“There is a secret about human love that is commonly overlooked: Receiving it is much more scary and threatening than giving it. How many times in your life have you been unable to let in someone’s love or even pushed it away? Much as we proclaim the wish to be truly loved, we are often afraid of that, and so find it difficult to open to love or let it all the way in.” {John Welwood}

In my efforts to understand love in a deeper, more mature way, I’ve found that my attention and research tends to bring up trauma. Understanding trauma — and how we react physically, mentally and emotionally to trauma — impacts the way we give and receive love.

In our human brains, processing, decision-making, emotional reactions and emotional attachment occur in the amygdala. The cerebellum handles motor control, memory, mood and language.
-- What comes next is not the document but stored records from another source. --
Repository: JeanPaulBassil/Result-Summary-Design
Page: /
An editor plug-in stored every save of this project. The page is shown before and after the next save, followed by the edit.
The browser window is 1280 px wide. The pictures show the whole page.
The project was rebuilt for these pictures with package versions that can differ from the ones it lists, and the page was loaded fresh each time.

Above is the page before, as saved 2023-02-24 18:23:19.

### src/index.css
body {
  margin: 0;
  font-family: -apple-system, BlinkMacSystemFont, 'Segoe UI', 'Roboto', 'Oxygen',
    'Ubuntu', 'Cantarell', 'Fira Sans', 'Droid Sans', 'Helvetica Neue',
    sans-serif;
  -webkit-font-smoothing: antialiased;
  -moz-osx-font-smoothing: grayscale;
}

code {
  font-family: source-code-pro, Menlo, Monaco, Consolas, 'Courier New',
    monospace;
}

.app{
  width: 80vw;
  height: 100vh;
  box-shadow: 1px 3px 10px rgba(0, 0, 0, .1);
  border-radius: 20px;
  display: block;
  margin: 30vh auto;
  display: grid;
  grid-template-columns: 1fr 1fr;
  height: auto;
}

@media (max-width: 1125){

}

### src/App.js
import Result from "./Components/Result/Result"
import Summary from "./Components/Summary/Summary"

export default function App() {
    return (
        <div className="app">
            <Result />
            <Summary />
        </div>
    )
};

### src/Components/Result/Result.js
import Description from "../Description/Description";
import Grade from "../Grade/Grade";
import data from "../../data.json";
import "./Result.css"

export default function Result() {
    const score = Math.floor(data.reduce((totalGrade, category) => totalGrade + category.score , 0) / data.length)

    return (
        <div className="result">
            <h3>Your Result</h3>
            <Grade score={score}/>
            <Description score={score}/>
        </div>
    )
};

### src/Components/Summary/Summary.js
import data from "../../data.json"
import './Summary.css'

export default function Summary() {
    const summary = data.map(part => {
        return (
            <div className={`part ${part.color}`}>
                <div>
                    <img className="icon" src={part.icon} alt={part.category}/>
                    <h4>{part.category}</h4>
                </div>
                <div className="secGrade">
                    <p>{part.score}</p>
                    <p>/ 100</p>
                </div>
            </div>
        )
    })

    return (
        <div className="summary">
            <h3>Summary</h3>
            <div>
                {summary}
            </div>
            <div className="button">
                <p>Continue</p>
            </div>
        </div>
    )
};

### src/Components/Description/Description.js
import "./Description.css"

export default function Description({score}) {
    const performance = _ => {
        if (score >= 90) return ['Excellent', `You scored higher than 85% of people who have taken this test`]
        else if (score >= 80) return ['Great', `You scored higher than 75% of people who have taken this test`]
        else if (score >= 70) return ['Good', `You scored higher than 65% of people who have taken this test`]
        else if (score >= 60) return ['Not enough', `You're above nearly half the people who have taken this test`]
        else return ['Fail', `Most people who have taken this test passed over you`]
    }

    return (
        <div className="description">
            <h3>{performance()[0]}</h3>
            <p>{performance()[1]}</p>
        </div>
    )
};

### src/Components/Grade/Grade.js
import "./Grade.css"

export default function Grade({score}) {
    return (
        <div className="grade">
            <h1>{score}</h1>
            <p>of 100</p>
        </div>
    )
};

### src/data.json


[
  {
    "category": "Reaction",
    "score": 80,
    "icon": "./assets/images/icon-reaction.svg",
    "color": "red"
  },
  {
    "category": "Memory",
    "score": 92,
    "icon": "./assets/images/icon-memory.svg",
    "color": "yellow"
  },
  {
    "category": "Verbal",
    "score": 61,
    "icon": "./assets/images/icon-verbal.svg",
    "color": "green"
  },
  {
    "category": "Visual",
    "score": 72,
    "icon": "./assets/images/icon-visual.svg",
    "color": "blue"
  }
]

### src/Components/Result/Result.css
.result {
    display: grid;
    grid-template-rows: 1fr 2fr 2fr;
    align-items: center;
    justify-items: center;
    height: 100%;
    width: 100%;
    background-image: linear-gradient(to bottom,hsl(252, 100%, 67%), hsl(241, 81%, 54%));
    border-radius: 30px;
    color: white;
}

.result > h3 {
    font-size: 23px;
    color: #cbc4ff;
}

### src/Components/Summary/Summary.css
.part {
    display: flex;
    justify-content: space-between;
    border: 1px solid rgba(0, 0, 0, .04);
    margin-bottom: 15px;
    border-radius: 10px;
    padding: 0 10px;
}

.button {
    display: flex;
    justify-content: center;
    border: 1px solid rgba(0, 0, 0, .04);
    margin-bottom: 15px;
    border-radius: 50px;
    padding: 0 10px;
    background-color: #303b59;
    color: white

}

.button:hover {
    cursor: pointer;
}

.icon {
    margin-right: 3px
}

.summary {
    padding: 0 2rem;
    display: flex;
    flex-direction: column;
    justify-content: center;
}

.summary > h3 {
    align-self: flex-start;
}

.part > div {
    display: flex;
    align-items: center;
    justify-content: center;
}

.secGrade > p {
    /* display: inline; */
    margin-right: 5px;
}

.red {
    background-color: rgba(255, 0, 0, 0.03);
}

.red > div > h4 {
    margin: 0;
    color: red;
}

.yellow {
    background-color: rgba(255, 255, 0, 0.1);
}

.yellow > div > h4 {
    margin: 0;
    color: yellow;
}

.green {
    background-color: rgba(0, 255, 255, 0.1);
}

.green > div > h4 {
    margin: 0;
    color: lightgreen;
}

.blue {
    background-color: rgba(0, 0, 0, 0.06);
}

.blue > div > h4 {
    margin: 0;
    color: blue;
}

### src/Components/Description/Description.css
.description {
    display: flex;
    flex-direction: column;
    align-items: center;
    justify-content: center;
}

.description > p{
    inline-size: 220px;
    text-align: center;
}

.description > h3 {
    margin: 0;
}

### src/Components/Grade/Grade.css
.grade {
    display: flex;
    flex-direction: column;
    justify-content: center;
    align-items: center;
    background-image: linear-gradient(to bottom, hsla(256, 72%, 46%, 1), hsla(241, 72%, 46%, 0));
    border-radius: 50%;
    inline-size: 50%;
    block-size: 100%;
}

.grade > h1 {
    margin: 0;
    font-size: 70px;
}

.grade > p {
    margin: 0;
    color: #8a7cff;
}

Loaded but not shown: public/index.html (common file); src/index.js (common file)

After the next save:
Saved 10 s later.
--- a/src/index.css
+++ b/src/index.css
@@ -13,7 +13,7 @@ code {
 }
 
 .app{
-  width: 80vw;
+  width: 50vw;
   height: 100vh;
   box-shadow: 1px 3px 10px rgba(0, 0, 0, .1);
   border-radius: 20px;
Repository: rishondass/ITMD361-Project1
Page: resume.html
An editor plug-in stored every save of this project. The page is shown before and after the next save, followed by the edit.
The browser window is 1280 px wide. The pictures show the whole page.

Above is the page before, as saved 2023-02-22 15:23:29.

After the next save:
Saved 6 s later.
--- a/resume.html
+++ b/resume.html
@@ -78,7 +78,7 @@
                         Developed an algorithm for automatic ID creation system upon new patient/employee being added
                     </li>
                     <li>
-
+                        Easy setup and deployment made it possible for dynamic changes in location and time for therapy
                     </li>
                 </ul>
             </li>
The amygdala and cerebellum work together to help us express and process, then decide and act.

But when trauma enters the equation, our brain reacts which causes our emotions, actions and entire personality to react. When you are experiencing trauma (or attempting to recover from trauma) your pre-frontal cortex — the part of the brain responsible for learning, differentiating between good and bad, better or best, same or different — is taken offline. So the executive director of your brain is no longer functioning when you’re experiencing stress. It is difficult to be entirely present for a partner when your entire personality is offline.

We have to strive to understand how we react during stress and how our partner reacts under stress in order to give them the adequate time for their brain to settle and for their personality to be restored. Whew. That’s heavy.

That’s a huge task, especially if you’re in a particularly highly-charged moment and language is firing off (though it isn’t firing off well, because your brain function to determine what is good, bad, better and best is turned off).

So how do we do this? How do we become solid ground and present to support the people that we love in feeling secure and calm so that they are able to function with their best, strongest and healthiest version of their brain?

Dr. Kristen R. Jamison has four suggestions, and I want to add one.

1. Worth

We need to instill within our partners a feeling of belonging, positive sense of self, foster self-determination and motivation within them by showing you support them. Let them know they are loved and cared for. Show them that they are seen, heard and felt.

2. Emotion

Help each other identify feelings, and acknowledge they are real. Learning what a feeling is and how to regulate it can help an individual return to a safe, happy and secure brain faster.

3. Empathy

Understand each others’ sense of self. Understand that you are both very different and experience the world differently. Practice acceptance instead of judgment.

4. Exploration

This is higher-order thinking because now we’re discussing problem-solving. As Dr. Jamison said, “It’s about getting messy to explore the world but it’s not OK to expect someone else to clean up your mess.” We can’t be reckless with another’s heart or time or energy.

5. Surprise and Delight

I’m adding this one because it’s special and I think it creates within your partner a sense of security, intrigue and validation. Finding small ways to surprise and delight your partner (or people that you love) reiterates to them in volume how important they are. It also shows your investment into the partnership and it keeps the brain elated, overjoyed and confirmed.

Being present for them means knowing when you're experiencing stress and that your personality may be offline.

Being present for them means accepting and showing them their worth, and never taking that for granted.

Being present for them means genuinely wanting their happiness and showing them through surprise-and-delight efforts.

Being present for them means knowing when you or they are experiencing trauma and being there for them through that, in whatever what they need.

It has taken me a while to arrive right where I am with this. I’m still practicing. I still mess up. But as I dedicate time, energy and thinking to discovering what love is and how to accept and receive it, I’m learning more about what it takes to suffer alone and with someone. I’m learning what it takes to be present and proactive. I’m learning what it takes to make a choice and stand by it.

These lessons are refreshing and they’re opening up my world in ways I never anticipated.